Airtel, Yu face foreign ownership LTE licence freeze

5 Sep 2011

According to Business Daily Africa, the Kenyan government is poised to unveil a new set of regulations outlining eligibility requirements for cellcos interested in participating in the country’s imminent Long Term Evolution (LTE) licensing process. As reported by TeleGeography’s CommsUpdate in November 2010, the government indicated that it does not intend to give the incumbent cellcos access to 4G spectrum; instead it called for the implementation of a public-private partnership (PPP), with a view to creating a Universal Access System (UAS) for all of the country’s telecoms operators. It is believed that the single network, joint ownership plan is being developed as a direct result of the problems Kenya experienced when issuing 3G licences at staggered intervals; Safaricom acquired a 3G licence for USD25 million in October 2007, only to demand recompense when late entrant Airtel Kenya (formerly Zain) was issued with a licence for USD10 million in June 2010. However, in a move that is sure to send shockwaves through the domestic mobile market, the government has declared that any participants wishing to enter into the open access LTE scheme must be at least 20% Kenyan-owned, which instantly rules out Indian-owned cellcos Airtel Kenya and Essar Telecom Kenya (Yu) which are currently majority-owned by Bharti Airtel and the Essar Group respectively.

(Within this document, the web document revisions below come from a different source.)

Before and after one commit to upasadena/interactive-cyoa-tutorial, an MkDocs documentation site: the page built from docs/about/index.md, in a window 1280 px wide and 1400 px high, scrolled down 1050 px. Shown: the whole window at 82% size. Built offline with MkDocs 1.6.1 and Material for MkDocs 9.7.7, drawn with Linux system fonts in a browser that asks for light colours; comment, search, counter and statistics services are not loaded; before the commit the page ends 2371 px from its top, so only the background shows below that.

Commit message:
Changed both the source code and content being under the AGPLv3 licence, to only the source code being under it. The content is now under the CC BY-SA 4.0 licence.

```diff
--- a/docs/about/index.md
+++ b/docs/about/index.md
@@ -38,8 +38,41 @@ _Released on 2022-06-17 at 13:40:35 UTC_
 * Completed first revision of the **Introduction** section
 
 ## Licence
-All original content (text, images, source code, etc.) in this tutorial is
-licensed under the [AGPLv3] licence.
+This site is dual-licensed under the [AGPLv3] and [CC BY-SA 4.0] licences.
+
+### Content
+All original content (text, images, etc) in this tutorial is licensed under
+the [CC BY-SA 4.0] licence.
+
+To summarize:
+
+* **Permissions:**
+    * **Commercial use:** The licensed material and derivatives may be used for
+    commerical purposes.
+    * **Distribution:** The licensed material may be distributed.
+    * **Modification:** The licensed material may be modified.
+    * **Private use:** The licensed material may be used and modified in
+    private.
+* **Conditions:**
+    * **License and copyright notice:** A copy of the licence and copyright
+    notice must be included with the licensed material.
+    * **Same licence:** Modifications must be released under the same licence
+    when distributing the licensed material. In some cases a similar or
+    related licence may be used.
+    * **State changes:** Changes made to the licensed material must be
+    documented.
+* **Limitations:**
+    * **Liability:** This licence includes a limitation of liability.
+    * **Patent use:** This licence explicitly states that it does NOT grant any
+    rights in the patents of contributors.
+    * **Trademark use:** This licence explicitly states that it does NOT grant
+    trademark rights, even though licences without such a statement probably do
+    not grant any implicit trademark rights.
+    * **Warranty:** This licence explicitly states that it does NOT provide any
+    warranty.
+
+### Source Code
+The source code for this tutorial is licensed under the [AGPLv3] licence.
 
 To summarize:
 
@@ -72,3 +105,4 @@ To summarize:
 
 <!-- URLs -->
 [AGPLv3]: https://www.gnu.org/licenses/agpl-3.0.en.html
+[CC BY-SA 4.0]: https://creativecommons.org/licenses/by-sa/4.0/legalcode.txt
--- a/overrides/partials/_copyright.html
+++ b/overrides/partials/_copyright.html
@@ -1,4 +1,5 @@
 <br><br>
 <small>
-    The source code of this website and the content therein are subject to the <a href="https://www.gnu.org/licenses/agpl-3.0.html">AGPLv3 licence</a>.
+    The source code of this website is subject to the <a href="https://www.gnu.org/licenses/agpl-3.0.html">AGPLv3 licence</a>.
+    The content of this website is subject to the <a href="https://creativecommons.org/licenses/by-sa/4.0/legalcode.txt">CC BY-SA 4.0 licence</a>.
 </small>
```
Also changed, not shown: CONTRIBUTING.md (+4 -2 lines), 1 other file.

According to TeleGeography’s GlobalComms Database, Essar Telecom Kenya and Airtel Kenya both diluted their local ownership stake below 20% in 2010. Just 5% of Airtel is now locally owned, after businessman Naushad Merali sold 15% of his stake in the firm to Bharti last year. Meanwhile, Yu is now wholly-owned by India’s Essar Communications, which snapped up the 20% stake that local firms Capital Africa, CrossLink and Startnet held last year, for an undisclosed sum. Elsewhere, the Kenyan government currently holds a 49% stake in Telkom Kenya, after disposing of a 51% stake to France Telecom (FT) in November 2007. Meanwhile, Safaricom is owned by the state (35%) and UK-based Vodafone (40%), with 25% distributed through an initial public offer (IPO) in May 2008.

Further, all participants must hold a Network Facilities Provider Tier 1 category licence – ruling out locally-owned infrastructure providers such as Kenya Data Networks (KDN), Jamii Telecoms Ltd (JTL) and AccessKenya from joining the scheme. Finally, all interested parties must be able to deploy LTE infrastructure in all 47 counties within one year, suggesting that the odds are stacked firmly in favour of Safaricom, which already possesses a national 3G network; Telkom Kenya launched UMTS services on a commercial basis in Nairobi, Mombasa and Kisumu late last month. Rene Meza, managing director of Airtel Kenya, questioned the transparency of the process, commenting: ‘We will seek clarification on the requirement of 20% ownership. We believe it is sufficient that an operator is licensed. Because there is no structure for the tender proposal, evaluation of the bids by the Ministry of Information may be subjective to the extent that undermines transparency and fairness’. The government has already insisted that it will not back down, with information permanent secretary Bitange Ndemo urging Airtel and Yu to comply with the local ownership requirements. In their favour, Ndemo explained that the foreign owners will be given a three-year grace period within which to locate suitable local partners.